With more attacking talent on their roster than head coach Jill Ellis can cram into the starting lineup, the USWNT should have no need for such excuses. And whether Wambach was speaking earnestly or simply trying to take some pressure off her teammates, her words hinted at the pressure weighing on this squad as a nation waits to be charmed like it was four years ago.

"I can understand the angst. We're more popular than we were four years ago. So people only got on board in the latter part of the [2011 World Cup]," said Wambach.

"It never goes the way you envision it going. Nothing ever does in life. That's what makes a difference between great teams and not-so-great teams. It's the teams that can adapt in all situations, to plans completely falling apart, to scouting a team and then doing something completely different."

More than half (16) of this World Cup's 24 participants get to advance to the win-or-go-home knockout stages. And with a win and a draw thus far, the U.S. is almost (but not quite) guaranteed to move on regardless of what happens. But Nigeria, a quirky team capable of both spectacular scoring and atrocious defending, needs to win this game to survive.

Coming off a drab display in Friday's 0-0 draw with Sweden, the USWNT are feeling some urgency to score goals and build rhythm before they meet elite opponents in the later rounds. Attacking recklessly could backfire, however, given the Nigerian forwards' speed and creativity.

"Super Falcons" striker Francisca Ordega will be familiar to most of the U.S. squad thanks to her recent arrival and strong start in NWSL with the Washington Spirit, where she's scored two goals and two assists in her first five matches. She and her forward partner Desire Oparanozie can cause chaos, as can free-roaming midfielder Asisat Oshoala - as Sweden found out to their dismay in last week's wide-open 3-3 draw.

"[Nigeria] give space, but they close it very, very quickly," Ellis said at her official pregame news conference.

But at the other end, goalkeeper Precious Dede looks like a weak link ripe to be targeted, especially when Wambach and the rest of the strong, physical U.S. squad crowd into her penalty box on corner kicks and free kicks. Dede will surely concede scoring chances - but the USWNT will have to prove that they're capable of putting them in the net.

"We have to be patient," Wambach said on Saturday. "We can’t force goals to happen.

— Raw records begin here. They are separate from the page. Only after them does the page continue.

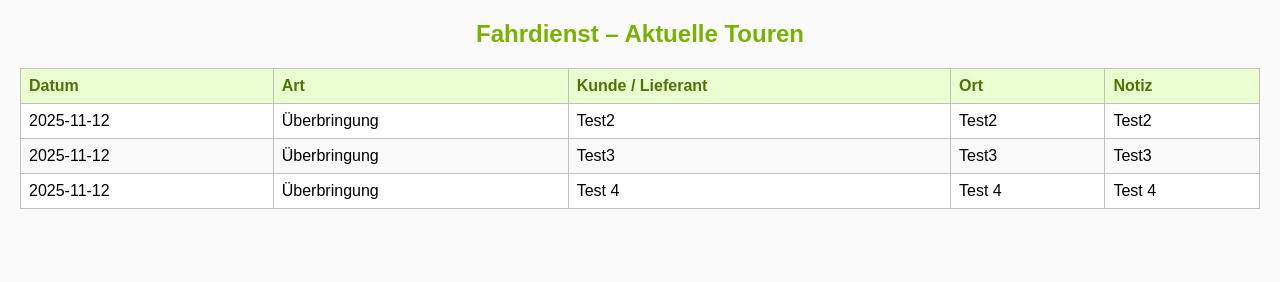
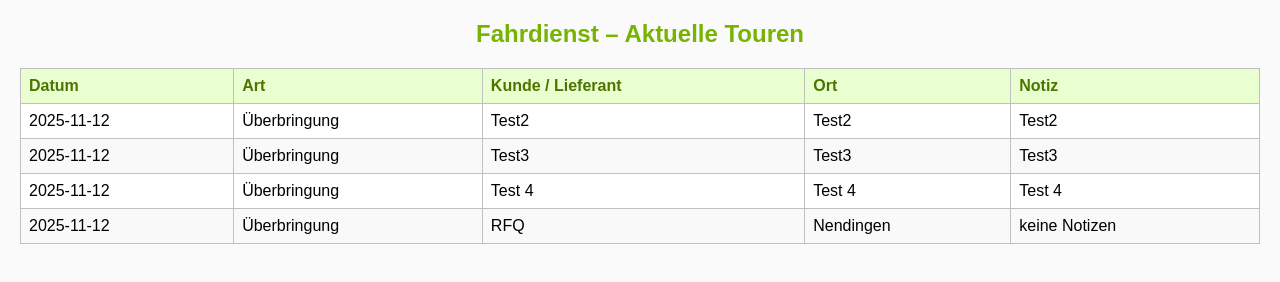
Before and after one commit to mk-medical/Fahrdienst, a plain HTML site: page index.html in a window 1280 px wide. Drawn offline with Linux system fonts and the light colour scheme.

Commit message:
Force update fahrdienst.html (2025-11-12T11:06:24.6502196Z)

```diff
--- a/index.html
+++ b/index.html
@@ -13,6 +13,6 @@ tr:hover { background-color: #f1ffe6; }
 <body>
 <h2>Fahrdienst – Aktuelle Touren</h2>
 <table><thead><tr><th>Datum
-</th><th>Art</th><th>Kunde / Lieferant</th><th>Ort</th><th>Notiz</th></tr></thead><tbody><tr><td>2025-11-12</td><td>&#220;berbringung</td><td>Test2</td><td>Test2</td><td>Test2</td></tr><tr><td>2025-11-12</td><td>&#220;berbringung</td><td>Test3</td><td>Test3</td><td>Test3</td></tr><tr><td>2025-11-12</td><td>&#220;berbringung</td><td>Test 4</td><td>Test 4</td><td>Test 4</td></tr></tbody></table>
+</th><th>Art</th><th>Kunde / Lieferant</th><th>Ort</th><th>Notiz</th></tr></thead><tbody><tr><td>2025-11-12</td><td>&#220;berbringung</td><td>Test2</td><td>Test2</td><td>Test2</td></tr><tr><td>2025-11-12</td><td>&#220;berbringung</td><td>Test3</td><td>Test3</td><td>Test3</td></tr><tr><td>2025-11-12</td><td>&#220;berbringung</td><td>Test 4</td><td>Test 4</td><td>Test 4</td></tr><tr><td>2025-11-12</td><td>&#220;berbringung</td><td>RFQ</td><td>Nendingen</td><td>keine Notizen</td></tr></tbody></table>
 </body>
 </html>
```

We have to work for them."

By Charles Boehm, who covered the USMNT and the World Cup for Gothamist last year. He has covered MLS and the American soccer scene since 2004, contributing to MLSSoccer.com, The Soccer Wire, and USSoccerPlayers.com.